These technological advancements, coupled with increased funding to provide more universal accessibility to Braille literacy materials will positively affect students’ chances for obtaining the instruction they require to become independent. Samues writes that “the 2004 Individuals with Disabilities Education Act (IDEA)reauthorization includes provisions that are intended to ensure that Braille textbooks are produced faster” (28). Continued legislative motions and advancement in the computer field may reverse the declining rates of Braille literacy in years to come. According to Blake, “for the blind person [as well as the sighted], literacy involves all methods of acquiring, storing and accessing information and all methods of communicating one’s own ideas, opinions and needs” (1). Braille is the code by which these methods are primarily enacted by people who are blind. Even so, other modes to access and transmit information besides the use of the Braille code exist. Blake also includes the “ability to use print and computers, as well as the ability to use readers and recorded materials to gain access to and acquire the most knowledge from information” (1) as components of literacy for blind people.
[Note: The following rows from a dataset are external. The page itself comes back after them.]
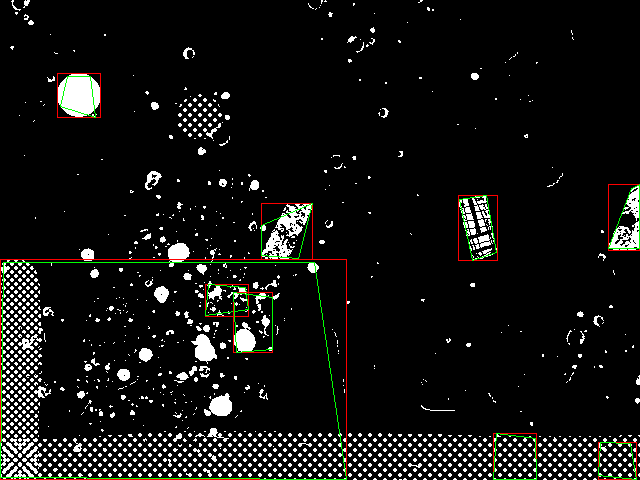
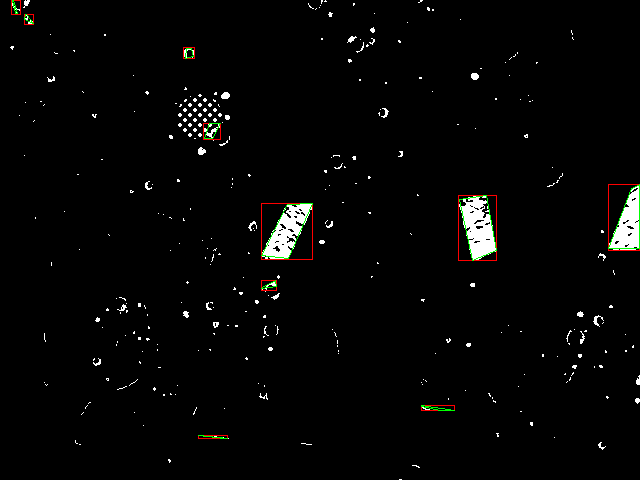
Blob Processor Prioritization Work

diff --git a/Scripting/BlobProcessor.js b/Scripting/BlobProcessor.js
@@ -2,12 +2,14 @@ const fs = require('fs');
 var drawing = require('pngjs-draw');
 const png = drawing(require('pngjs').PNG);
 
+const maxBlobs = 21;
+const minArea = 100;
 let blobs = [];
 let blobPointer = 0;
 let joined = 255; //the index of of the blob is last joined
 let frameBuffer = [...Array(1000)].map(e => Array(1000));
 
-fs.createReadStream('images/2019_Noise3.png')
+fs.createReadStream('images/2019_Noise2.png')
     .pipe(new png())
     .on('parsed', function () {
 
@@ -29,12 +31,12 @@ fs.createReadStream('images/2019_Noise3.png')
             }
         }
 
-        console.log("num:" + blobs.length);
+        console.log("x:", blobs.length, blobPointer);
 
         //Draw Blobs
         for (let i = 0; i < blobs.length; i++) {
             const area = (blobs[i].boundBottomRight.x - blobs[i].boundTopLeft.x) * (blobs[i].boundBottomRight.y - blobs[i].boundTopLeft.y);
-            if (blobs[i].valid && area > 1000) {
+            if (blobs[i].valid && area >= minArea) {
                 this.drawRect(
                     blobs[i].boundTopLeft.x,
                     blobs[i].boundTopLeft.y,
@@ -135,7 +137,7 @@ function processPixel(pos) {
             reserved: 0
         };
         blobPointer = blobPointer + 1;
-        fixBlobPointer();
+        fixBlobPointer(pos);
     }
 }
 
@@ -182,21 +184,37 @@ function getStats(blob) {
 }
 
 //Fix Blob Pointer
-function fixBlobPointer() {
+function fixBlobPointer(pos) {
     //out of bounds OR on top of existing blob --> find empty blob
-    //if all blobs are full it won't change blobPointer and just overwrite the blob its on; is this the behavior we want? should it clear the blob in that case?
-    // if (blobPointer > blobs.length - 1 || blobs[blobPointer].valid) {
-    //     if (blobPointer > blobs.length - 1) {
-    //         blobPointer = 0;
-    //     }
+    if (blobPointer > maxBlobs || blobs[blobPointer]?.valid) {
+        if (blobPointer > maxBlobs) {
+            blobPointer = 0;
+        }
 
-    //     for (let i = 0; i < blobs.length; i++) {
-    //         if (!blobs[i].valid) {
-    //             blobPointer = i;
-    //             return;
-    //         }
-    //     }
-    // }
+        for (let i = 0; i < blobs.length; i++) {
+            //if found valid blob then we outta here
+            if (!blobs[i]?.valid) {
+                blobPointer = i;
+                return;
+            }
+
+            //otherwise find smallest blob
+            if (getPriority(i, pos) < getPriority(blobPointer, pos)) {
+                blobPointer = i;
+            }
+        }
+    }
+}
+
+function getPriority(i, pos) {
+    const area = (blobs[i].boundTopLeft.x - blobs[i].boundBottomRight.x) * (blobs[i].boundTopLeft.y - blobs[i].boundBottomRight.y);
+
+    if (blobs[i].boundBottomRight.y + 20 < pos.y && area < minArea) {
+        //blob is done --> lowest priority
+        return 0;
+    }
+    
+    return area;
 }
 
 //Range Functions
Media and technology available to the visually impaired complement the use of the Braille code but fail to replace it as the primary tool of literacy. According to Rex, “basic to each type of literacy is the ability to communicate meaning through written language” (6). For people who are blind, Braille is the primary mode of expression in writing and reading: while the characters are different than the print alphabet, they provide the means to communicate through touch. Ike Presley, a project manager for the Federation of the Blind supports the continued use of and education for Braille: “Braille allows a person to have a reading and writing medium for both information access and for personal use... Technology is not replacing Braille. It increases the availability to Braille, making it easier to produce and less expensive” (Weiss 2). While declines in Braille literacy in the past two decades have been attributed to competing technologies, emerging technology may actually improve people’s ability to manipulate language and meaning with Braille.
Fluency in the Braille code is the cornerstone, but not the singular component, of literacy for blind people. Facility with language is required in most of the daily tasks and transmissions of thought any human engages in. Just as sighted people need to be print literate in order to function to their fullest capacity in contemporary society, so too do blind people need a system for using language to its full potential.
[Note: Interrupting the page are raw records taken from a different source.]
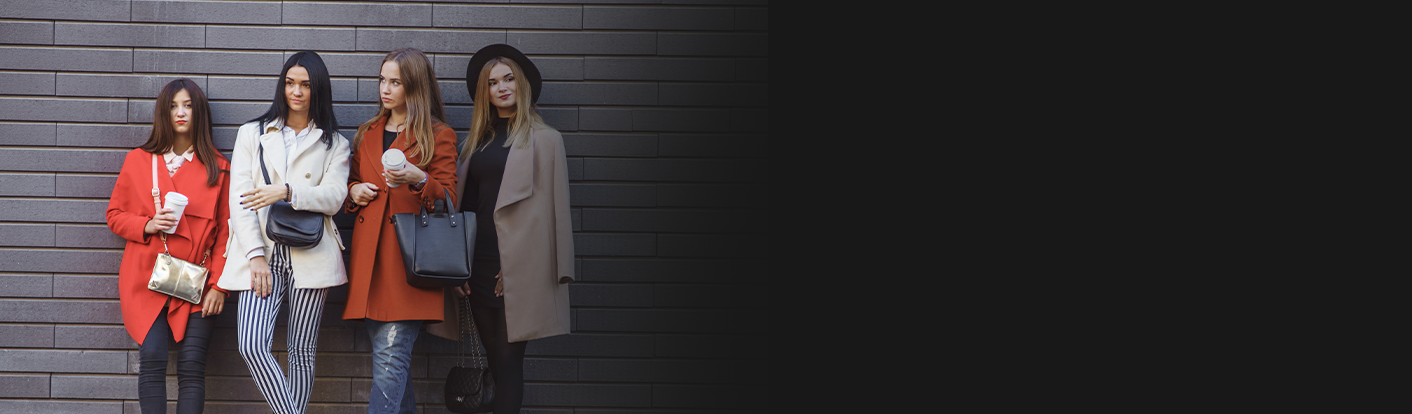
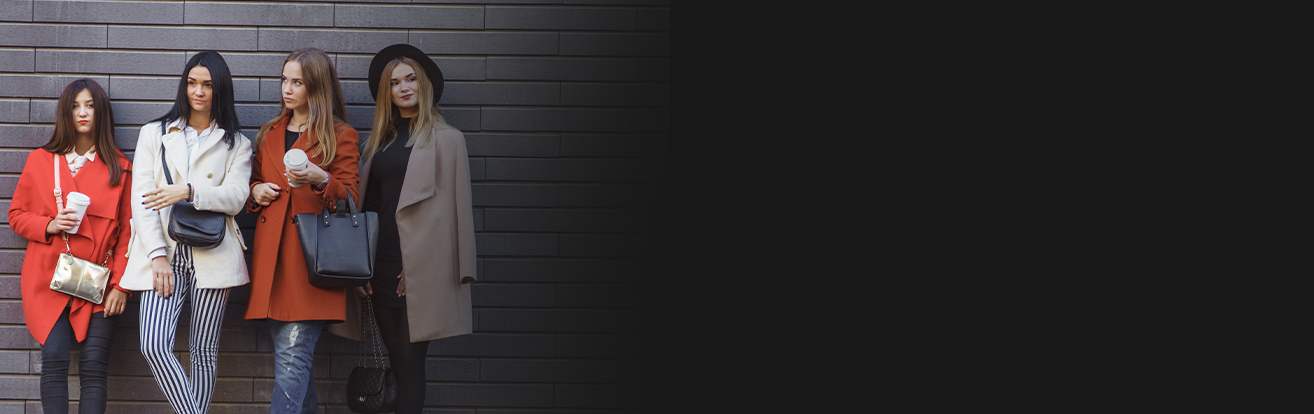
updated again

Changed region(s): [[0.0, 0.0, 0.4368, 1.0]]

diff --git a/index.html b/index.html
@@ -82,9 +82,9 @@
                 <img src="images/MG_wordmark_white.png" alt="" class="main-logo">
                 <div class="main-content">
                     <p> Former Wall Street investor
-                        and Chief Financial Officer turned speaker,
-                        coach, and author to help you <u><b>find yourself
-                            through financial freedom.</b></u>
+                        and Chief Financial Officer <br> turned speaker,
+                        coach, and author to help you <br> <i><b>find yourself
+                            through financial freedom.</b></i>
                     </p>
                 </div>
 
@@ -104,20 +104,33 @@
             <div class="carousel">
                 <div class="carousel-track">
                     <img src="logo/Forbes.png" alt="Logo 1">
-                    <img src="logo/H&R_Block_icon.png" alt="Logo 2">
+                    <img src="logo/irwin.png" alt="Logo 2">
                     <img src="logo/IR.png" alt="Logo 3">
                     <img src="logo/S&P.png" alt="Logo 4">
                     <img src="logo/Yahoo!_Finance_logo_2021.png" alt="Logo 5">
                     
                     <!-- Duplicate for seamless effect -->
                     <img src="logo/Forbes.png" alt="Logo 1">
-                    <img src="logo/H&R_Block_icon.png" alt="Logo 2">
+                    <img src="logo/irwin.png" alt="Logo 2">
+                    <img src="logo/IR.png" alt="Logo 3">
+                    <img src="logo/S&P.png" alt="Logo 4">
+                    <img src="logo/Yahoo!_Finance_logo_2021.png" alt="Logo 5">
+
+                    <img src="logo/Forbes.png" alt="Logo 1">
+                    <img src="logo/irwin.png" alt="Logo 2">
+                    <img src="logo/IR.png" alt="Logo 3">
+                    <img src="logo/S&P.png" alt="Logo 4">
+                    <img src="logo/Yahoo!_Finance_logo_2021.png" alt="Logo 5">
+
+                    <img src="logo/Forbes.png" alt="Logo 1">
+                    <img src="logo/irwin.png" alt="Logo 2">
                     <img src="logo/IR.png" alt="Logo 3">
                     <img src="logo/S&P.png" alt="Logo 4">
                     <img src="logo/Yahoo!_Finance_logo_2021.png" alt="Logo 5">
                     
                
                 </div>
+                
             </div>
 
         </section>
@@ -166,7 +179,7 @@
 
         <section class="section5">
             <div class="writeup5 animate-up">
-                <img src="images/stylish line.png" alt="highlight">
+                <!-- <img src="images/stylish line.png" alt="highlight"> -->
                 <h2>So, what is a F**k You Fund?</h2>
                 <p>Unlike F**k You money, which can take a lifetime to achieve, 
                     if ever, and is based on retiring, <br>

diff --git a/styles/styles.css b/styles/styles.css
@@ -241,7 +241,7 @@ html {
 }
 
 p, b{
-  font-size: 16pt;
+  font-size: 14pt;
   line-height: 2;
   letter-spacing: .5px;
   font-family: Mazzard H;
@@ -448,7 +448,7 @@ a{
   
 }
 .main-content{
-  width: 60%;
+  width: 90%;
 }
 .main-writeup{
   justify-content: center;
@@ -461,10 +461,9 @@ a{
   padding-left: 0;
 
 }
-.main-content p{
-  font-size: 16pt;
+.main-content p , .main-content b{
+  font-size: 14px;
   line-height: 2;
-  letter-spacing: .5px;
   text-align: center;
 }
 .hero-image-section{
@@ -537,7 +536,7 @@ a{
 }
 
 .section3{
-  height: 40vh;
+  height: 30vh;
   background-color: #e6012a;
   display: flex;
   justify-content: center;
@@ -563,7 +562,8 @@ a{
 
 .writeup4{
   height: 100%;
-  width: 65%;
+  width: 55%;
+  margin-right: 2em;
   display: flex;
   flex-direction: column;
   justify-content: center;
@@ -575,7 +575,7 @@ a{
 
 
 .writeup4 p{
-width: 1000px;
+width: 900px;
 }
 
 .section4 .writeup4 a{
@@ -918,7 +918,7 @@ color: #fff;
     @media only screen and (max-width: 1600px) {
     .writeup4{
       height: 100%;
-      width: 70%;
+      width: 65%;
     }
 
   }
@@ -985,7 +985,7 @@ color: #fff;
       padding: 25px;
       align-items: center;
       background: 
-        linear-gradient(rgba(255, 255, 255, 0.979), rgba(253, 253, 253, 0.658)), /* overlay with 50% black */
+        linear-gradient(rgba(255, 255, 255, 0.979), rgba(253, 253, 253, 0.932)), /* overlay with 50% black */
         url('/images/headshot\ 2.png') no-repeat center center;
         background-size: cover;
         background-position: top  center;
@@ -993,6 +993,7 @@ color: #fff;
         background-attachment: fixed;
     }
     .writeup4{
+      margin-right: 0em;
       width: 100%;
       padding: 5px 15px;
     }

diff --git a/styles/mystory.css b/styles/mystory.css
@@ -341,13 +341,13 @@ padding: 10% 7%;
     justify-content: center;
     /* align-items: center; */
     background-image: url(/images/3.png);
-    min-height: 150vh;
+    min-height: 100vh;
     height: auto;
     background-position: bottom center;
     background-repeat: no-repeat;
     background-size: cover;
     width: 100%;
-    padding: 7% 0;
+    padding: 3% 0;
     
 }
 
@@ -360,7 +360,7 @@ padding: 10% 7%;
     font-weight: 400;
 }
 .Lcontent3-2{
-min-height: 120vh;
+min-height: 40vh;
 height: auto;
 color: #fff;
 }
@@ -398,9 +398,9 @@ color: #fff;
 }
 
 .level3 img{
-    width: 35em;
+    width: 25em;
     position: absolute;
-    right: 25px;
+    right: -50px;
     bottom: 0;
 }
 .level4{
@@ -476,6 +476,8 @@ text-align: center;
     text-align: center;
 }
 .level6 p{
+    width: 80%;
+    font-size: 30px;
     text-align: center;
 }
 
@@ -556,7 +558,7 @@ background-size: cover;
 }
 @media only screen and (max-width: 1500px) {
 .level3 img{
-    right: -200px;
+    right: -100px;
 }
 }
 
@@ -594,7 +596,7 @@ background-size: cover;
         height: auto;
     }
     .Lcontent3-2{
-        min-height: 90vh;
+        min-height: 70vh;
         height: auto;
         color: #fff;
         }
@@ -809,7 +811,7 @@ width: 85%;
     line-height: 1.7;
   }
   .level6 p{
-    font-size: 14pt;
+    font-size: 20px;
     line-height: 1.7;
   }
 }

diff --git a/styles/build.css b/styles/build.css
@@ -13,7 +13,7 @@ li .active-now{
 }
 
 .sect-1{
-    min-height: 90vh;
+    min-height: 60vh;
     height: fit-content;
     background-color: #e6012a;
     background-image: url(/images/3-bg.png);
@@ -79,7 +79,7 @@ font-weight: bolder;
     background-color: #dfdfdf;
   }
   .sect-2{
-    min-height: 40vh;
+    min-height: 30vh;
     height: auto;
     padding: 2em;
     display: flex;
@@ -105,7 +105,7 @@ font-weight: bolder;
   }
 
   .sect-3 P{
-    width: 55%;
+    width: 50%;
     color: #fff;
   }
 

diff --git a/mystory.html b/mystory.html
@@ -186,10 +186,10 @@
 
         </section>
         <section class="level6">
-            <h2 class="animate-up">Join your new financial bestie</h2>
+           
             <p class="animate-up">Let me show you how to organize your life financially 
                 so you can truly live the life you’ve always dreamed of.</p>
-                <a href="work.html">Join Now</a>
+                <a href="work.html">Let's go</a>
         </section>
 
 

diff --git a/work.html b/work.html
@@ -74,7 +74,7 @@
             </div>
         </div>
         <section class="chat-sect">
-            <h2>Let's Chat</h2>
+            <h2>Let's Talk</h2>
         </section>
         <section class="form">
             <div class="form-container">

diff --git a/styles/work.css b/styles/work.css
@@ -13,7 +13,7 @@ li .active-now{
 }
 
 .chat-sect{
-    height: 40vh;
+    height: 20vh;
     background-color: #e6012a;
     background-image: url(/images/3-bg.png);
     background-size: cover;

diff --git a/styles/carousel.css b/styles/carousel.css
@@ -17,7 +17,7 @@
   animation-play-state: paused;
 }
 .carousel img {
-  max-width: 150px;
+  max-width: 250px;
   height: auto;
   margin: 0 2vw;
   object-fit: contain;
The Braille code is an intrinsic component of literacy for the visually impaired. If “ a person’s level of literacy has a direct impact on both physical and psychological well being… it affects emotional well being by enabling independence and confidence,” (Blake 1) then fluency in the Braille code is of utmost importance to the success and personal satisfaction of blind people. The significance of the Braille code cannot be underestimated for its effect on the literacy of the blind.

Works Cited

About Braille NLS Factsheet. National Library Services. 5 November 2009. Web. 2 April 2010.
Blake, Sarah J. The Importance of Braille Literacy. Blindness Growing Strong. Web. 2 April 2010.
Rex, Evelyn L., Alan J Koening, Diane P. Wormsley and Robert L. Baker. Foundations of Braille Literacy. American Foundation of the Blind, New York: 1994. Print.
Ryles, Ruby. “The Impact of Braille Reading Skills on Employment, Income, Education and Reading Habits. Journal of Visual Impairment and Blindness. 90:3 (1996.) Web. 23 March 2010.
Samuels, Christina A. “Braille Makes a Comeback.” Education Week. 27.43 (2008): 27-29: Academic Search Complete. EBSCO. Web. 3 April 2010.
Spungin, S.J. “Braille and Beyond: Braille Literacy in a Larger Context.” Journal of Visual Impairment and Blindness. 90:3 (1996). Web. 23 March 2010.
Weiss, Ray. “High Tech Advantages Can’t Entirely Replace Braille.” Daytona Beach News Journal. 27 January 2010. Web. 2 April 2010.